Action item :: Could you retype the records word for word but without any pictures?

━━━━━ Input records

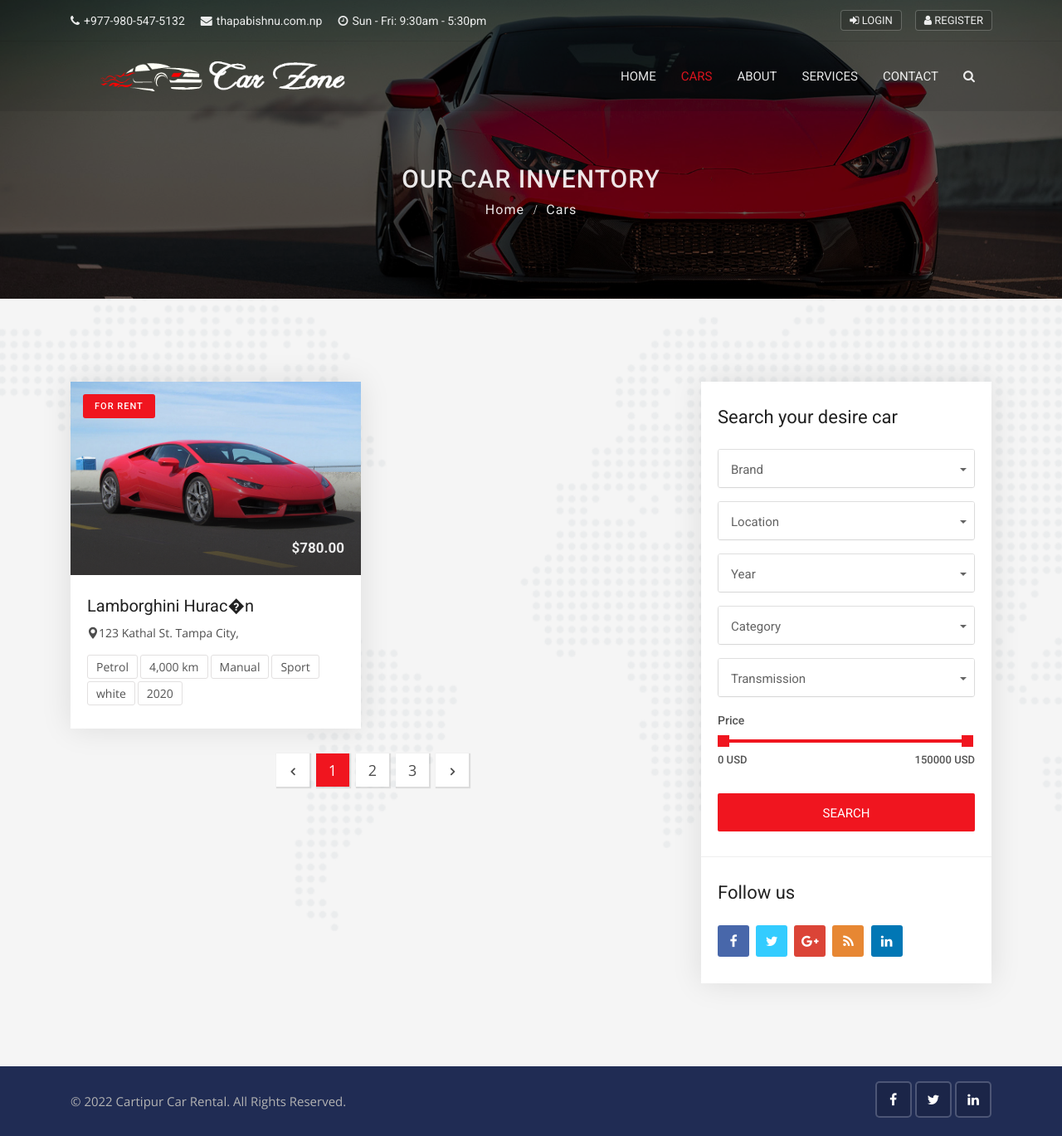
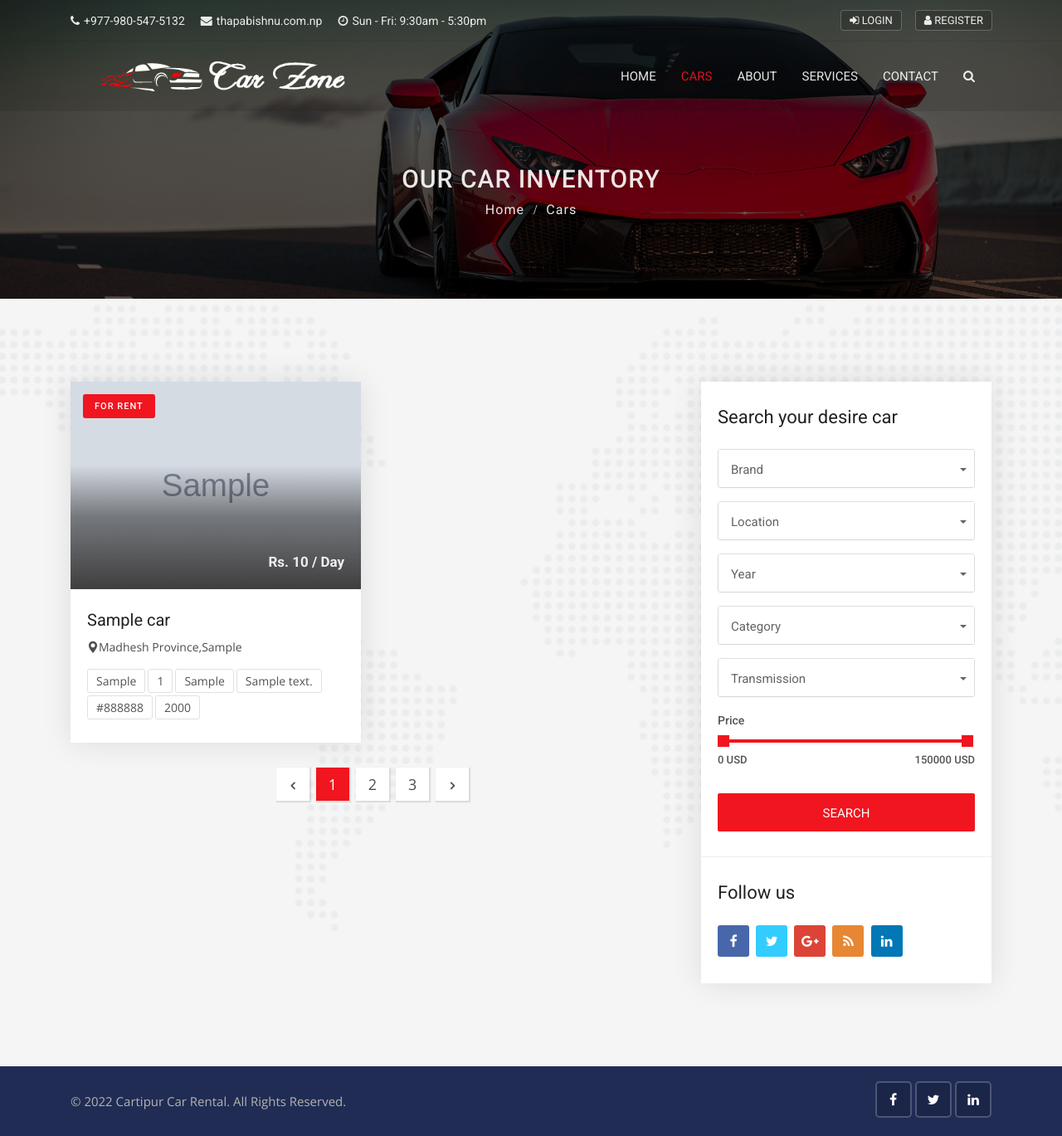
Before and after one commit to BishnuThapa/Carzone-Django, a Django app: page /cars/ in a window 1280 px wide. Shown: the whole page at 83% size. Run offline with Django 4.2, Linux system fonts and the light colour scheme; tables that the repository leaves empty hold one stand-in row (values such as "Sample post"); grey boxes marked "Sample" are stand-in pictures; parts of the project's set-up code (start-up, migrations or seed data) failed here and were passed over; some libraries are stand-ins or nearby versions.

Commit message:
retrive car list on car page

```diff
--- a/cars/views.py
+++ b/cars/views.py
@@ -6,7 +6,11 @@
 
 
 def cars(request):
-    return render(request, 'cars/cars.html')
+    cars = Car.objects.order_by('-created_date')
+    context = {
+        'cars': cars,
+    }
+    return render(request, 'cars/cars.html', context)
 
 
 def Nepal(request):
--- a/templates/cars/cars.html
+++ b/templates/cars/cars.html
@@ -1,5 +1,6 @@
 {% extends 'base.html' %}
 {% load static %}
+{% load humanize %}
 {% block content %}
     <!-- Sub banner start -->
     <div class="sub-banner overview-bgi">
@@ -22,36 +23,48 @@
             <div class="row">
                 <div class="col-lg-8 col-md-12">
                     <div class="row">
+                        {% for car in cars %}
                             <div class="col-lg-6 col-md-6">
                                 <div class="car-box-3">
                                     <div class="car-thumbnail">
-                                    <a href="car-details.html" class="car-img">
+                                        <a href="{% url 'car_detail' car.slug %}" class="car-img">
                                             <div class="tag">For Rent</div>
                                             <div class="price-box">
-                                            <span>$780.00</span>
+                                                <span>Rs. {{ car.price | intcomma }} / Day</span>
                                             </div>
-                                        <img class="d-block w-100" src="{% static 'img/car/car-1.jpg' %}" alt="car">
+                                            <img class="d-block w-100"
+                                                 src="{{ car.car_photo.url }}"
+                                                 style="height:250px"
+                                                 alt="car">
                                         </a>
                                         <div class="carbox-overlap-wrapper">
                                             <div class="overlap-box">
                                                 <div class="overlap-btns-area">
                                                     <div class="car-magnify-gallery">
-                                                    <a href="img/car/car-1.jpg" class="overlap-btn">
+                                                        <a href="{{ car.car_photo.url }}" class="overlap-btn">
                                                             <i class="fa fa-expand"></i>
-                                                        <img class="hidden" src="img/car/car-1.jpg">
+                                                            <img class="hidden" src="{{ car.car_photo.url }}">
                                                         </a>
-                                                    <a href="img/car/car-2.jpg" class="hidden">
-                                                        <img class="hidden" src="img/car/car-2.jpg">
+                                                        {% if car.car_photo_1 %}
+                                                            <a href="{{ car.car_photo_1.url }}" class="hidden">
+                                                                <img class="hidden" src="{{ car.car_photo_1.url }}">
                                                             </a>
-                                                    <a href="img/car/car-3.jpg" class="hidden">
-                                                        <img class="hidden" src="img/car/car-3.jpg">
+                                                        {% endif %}
+                                                        {% if car.car_photo_2 %}
+                                                            <a href="{{ car.car_photo_2.url }}" class="hidden">
+                                                                <img class="hidden" src="{{ car.car_photo_2.url }}">
                                                             </a>
-                                                    <a href="img/car/car-4.jpg" class="hidden">
-                                                        <img class="hidden" src="img/car/car-4.jpg">
+                                                        {% endif %}
+                                                        {% if car.car_photo_3 %}
+                                                            <a href="{{ car.car_photo_3.url }}" class="hidden">
+                                                                <img class="hidden" src="{{ car.car_photo_3.url }}">
                                                             </a>
-                                                    <a href="img/car/car-5.jpg" class="hidden">
-                                                        <img class="hidden" src="img/car/car-5.jpg">
+                                                        {% endif %}
+                                                        {% if car.car_photo_4 %}
+                                                            <a href="{{ car.car_photo_4.url }}" class="hidden">
+                                                                <img class="hidden" src="{{ car.car_photo_4.url }}">
                                                             </a>
+                                                        {% endif %}
                                                     </div>
                                                 </div>
                                             </div>
@@ -59,25 +72,25 @@
                                     </div>
                                     <div class="detail">
                                         <h1 class="title">
-                                        <a href="car-details.html">Lamborghini Hurac�n</a>
+                                            <a href="{% url 'car_detail' car.slug %}">{{ car.car_title }}</a>
                                         </h1>
                                         <div class="location">
-                                        <a href="car-details.html">
-                                            <i class="flaticon-pin"></i>123 Kathal St. Tampa City,
+                                            <a href="{% url 'car_detail' car.slug %}">
+                                                <i class="flaticon-pin"></i>{{ car.state }},{{ car.city }}
                                             </a>
                                         </div>
                                         <ul class="facilities-list clearfix">
-                                        <li>Petrol</li>
-                                        <li>4,000 km</li>
-                                        <li>Manual</li>
-                                        <li>Sport</li>
-                                        <li>white</li>
-                                        <li>2020</li>
+                                            <li>{{ car.fuel_type }}</li>
+                                            <li>{{ car.miles | intcomma }}</li>
+                                            <li>{{ car.transmission }}</li>
+                                            <li>{{ car.body_style }}</li>
+                                            <li>{{ car.color }}</li>
+                                            <li>{{ car.year  }}</li>
                                         </ul>
                                     </div>
                                 </div>
                             </div>
-
+                        {% endfor %}
                     </div>
                     <!-- Page navigation start -->
                     <div class="pagination-box p-box-2 text-center">
@@ -106,9 +119,7 @@
                     <div class="sidebar-right">
                         <!-- Advanced search start -->
                         <div class="widget advanced-search2">
-                            <h3 class="sidebar-title">
-                                Search your desire car
-                            </h3>
+                            <h3 class="sidebar-title">Search your desire car</h3>
                             <form method="GET">
                                 <div class="form-group">
                                     <select class="selectpicker search-fields" name="brand">
@@ -221,9 +232,7 @@
                                     </select>
                                 </div>
                                 <div class="range-slider clearfix">
-                                    <label>
-                                        Price
-                                    </label>
+                                    <label>Price</label>
                                     <div data-min="0"
                                          data-max="150000"
                                          data-min-name="min_price"
@@ -232,21 +241,16 @@
                                          class="range-slider-ui ui-slider"
                                          aria-disabled="false">
                                     </div>
-                                    <div class="clearfix">
-                                    </div>
+                                    <div class="clearfix"></div>
                                 </div>
                                 <div class="form-group mb-0">
-                                    <button class="search-button btn">
-                                        Search
-                                    </button>
+                                    <button class="search-button btn">Search</button>
                                 </div>
                             </form>
                         </div>
                         <!-- Question start -->
                         <div class="widget question widget-3">
-                            <h5 class="sidebar-title">
-                                Follow us
-                            </h5>
+                            <h5 class="sidebar-title">Follow us</h5>
                             <div class="social-list clearfix">
                                 <ul>
                                     <li>
```
Lines whose indentation alone changed are shown as unchanged.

━━━━━━━━━━

Response to the exercise ::
Before and after one commit to BishnuThapa/Carzone-Django, a Django app: page /cars/ in a window 1280 px wide. Shown: the whole page at 83% size. Run offline with Django 4.2, Linux system fonts and the light colour scheme; tables that the repository leaves empty hold one stand-in row (values such as "Sample post"); grey boxes marked "Sample" are stand-in pictures; parts of the project's set-up code (start-up, migrations or seed data) failed here and were passed over; some libraries are stand-ins or nearby versions.

Commit message:
retrive car list on car page

```diff
--- a/cars/views.py
+++ b/cars/views.py
@@ -6,7 +6,11 @@
 
 
 def cars(request):
-    return render(request, 'cars/cars.html')
+    cars = Car.objects.order_by('-created_date')
+    context = {
+        'cars': cars,
+    }
+    return render(request, 'cars/cars.html', context)
 
 
 def Nepal(request):
--- a/templates/cars/cars.html
+++ b/templates/cars/cars.html
@@ -1,5 +1,6 @@
 {% extends 'base.html' %}
 {% load static %}
+{% load humanize %}
 {% block content %}
     <!-- Sub banner start -->
     <div class="sub-banner overview-bgi">
@@ -22,36 +23,48 @@
             <div class="row">
                 <div class="col-lg-8 col-md-12">
                     <div class="row">
+                        {% for car in cars %}
                             <div class="col-lg-6 col-md-6">
                                 <div class="car-box-3">
                                     <div class="car-thumbnail">
-                                    <a href="car-details.html" class="car-img">
+                                        <a href="{% url 'car_detail' car.slug %}" class="car-img">
                                             <div class="tag">For Rent</div>
                                             <div class="price-box">
-                                            <span>$780.00</span>
+                                                <span>Rs. {{ car.price | intcomma }} / Day</span>
                                             </div>
-                                        <img class="d-block w-100" src="{% static 'img/car/car-1.jpg' %}" alt="car">
+                                            <img class="d-block w-100"
+                                                 src="{{ car.car_photo.url }}"
+                                                 style="height:250px"
+                                                 alt="car">
                                         </a>
                                         <div class="carbox-overlap-wrapper">
                                             <div class="overlap-box">
                                                 <div class="overlap-btns-area">
                                                     <div class="car-magnify-gallery">
-                                                    <a href="img/car/car-1.jpg" class="overlap-btn">
+                                                        <a href="{{ car.car_photo.url }}" class="overlap-btn">
                                                             <i class="fa fa-expand"></i>
-                                                        <img class="hidden" src="img/car/car-1.jpg">
+                                                            <img class="hidden" src="{{ car.car_photo.url }}">
                                                         </a>
-                                                    <a href="img/car/car-2.jpg" class="hidden">
-                                                        <img class="hidden" src="img/car/car-2.jpg">
+                                                        {% if car.car_photo_1 %}
+                                                            <a href="{{ car.car_photo_1.url }}" class="hidden">
+                                                                <img class="hidden" src="{{ car.car_photo_1.url }}">
                                                             </a>
-                                                    <a href="img/car/car-3.jpg" class="hidden">
-                                                        <img class="hidden" src="img/car/car-3.jpg">
+                                                        {% endif %}
+                                                        {% if car.car_photo_2 %}
+                                                            <a href="{{ car.car_photo_2.url }}" class="hidden">
+                                                                <img class="hidden" src="{{ car.car_photo_2.url }}">
                                                             </a>
-                                                    <a href="img/car/car-4.jpg" class="hidden">
-                                                        <img class="hidden" src="img/car/car-4.jpg">
+                                                        {% endif %}
+                                                        {% if car.car_photo_3 %}
+                                                            <a href="{{ car.car_photo_3.url }}" class="hidden">
+                                                                <img class="hidden" src="{{ car.car_photo_3.url }}">
                                                             </a>
-                                                    <a href="img/car/car-5.jpg" class="hidden">
-                                                        <img class="hidden" src="img/car/car-5.jpg">
+                                                        {% endif %}
+                                                        {% if car.car_photo_4 %}
+                                                            <a href="{{ car.car_photo_4.url }}" class="hidden">
+                                                                <img class="hidden" src="{{ car.car_photo_4.url }}">
                                                             </a>
+                                                        {% endif %}
                                                     </div>
                                                 </div>
                                             </div>
@@ -59,25 +72,25 @@
                                     </div>
                                     <div class="detail">
                                         <h1 class="title">
-                                        <a href="car-details.html">Lamborghini Hurac�n</a>
+                                            <a href="{% url 'car_detail' car.slug %}">{{ car.car_title }}</a>
                                         </h1>
                                         <div class="location">
-                                        <a href="car-details.html">
-                                            <i class="flaticon-pin"></i>123 Kathal St. Tampa City,
+                                            <a href="{% url 'car_detail' car.slug %}">
+                                                <i class="flaticon-pin"></i>{{ car.state }},{{ car.city }}
                                             </a>
                                         </div>
                                         <ul class="facilities-list clearfix">
-                                        <li>Petrol</li>
-                                        <li>4,000 km</li>
-                                        <li>Manual</li>
-                                        <li>Sport</li>
-                                        <li>white</li>
-                                        <li>2020</li>
+                                            <li>{{ car.fuel_type }}</li>
+                                            <li>{{ car.miles | intcomma }}</li>
+                                            <li>{{ car.transmission }}</li>
+                                            <li>{{ car.body_style }}</li>
+                                            <li>{{ car.color }}</li>
+                                            <li>{{ car.year  }}</li>
                                         </ul>
                                     </div>
                                 </div>
                             </div>
-
+                        {% endfor %}
                     </div>
                     <!-- Page navigation start -->
                     <div class="pagination-box p-box-2 text-center">
@@ -106,9 +119,7 @@
                     <div class="sidebar-right">
                         <!-- Advanced search start -->
                         <div class="widget advanced-search2">
-                            <h3 class="sidebar-title">
-                                Search your desire car
-                            </h3>
+                            <h3 class="sidebar-title">Search your desire car</h3>
                             <form method="GET">
                                 <div class="form-group">
                                     <select class="selectpicker search-fields" name="brand">
@@ -221,9 +232,7 @@
                                     </select>
                                 </div>
                                 <div class="range-slider clearfix">
-                                    <label>
-                                        Price
-                                    </label>
+                                    <label>Price</label>
                                     <div data-min="0"
                                          data-max="150000"
                                          data-min-name="min_price"
@@ -232,21 +241,16 @@
                                          class="range-slider-ui ui-slider"
                                          aria-disabled="false">
                                     </div>
-                                    <div class="clearfix">
-                                    </div>
+                                    <div class="clearfix"></div>
                                 </div>
                                 <div class="form-group mb-0">
-                                    <button class="search-button btn">
-                                        Search
-                                    </button>
+                                    <button class="search-button btn">Search</button>
                                 </div>
                             </form>
                         </div>
                         <!-- Question start -->
                         <div class="widget question widget-3">
-                            <h5 class="sidebar-title">
-                                Follow us
-                            </h5>
+                            <h5 class="sidebar-title">Follow us</h5>
                             <div class="social-list clearfix">
                                 <ul>
                                     <li>
```
Lines whose indentation alone changed are shown as unchanged.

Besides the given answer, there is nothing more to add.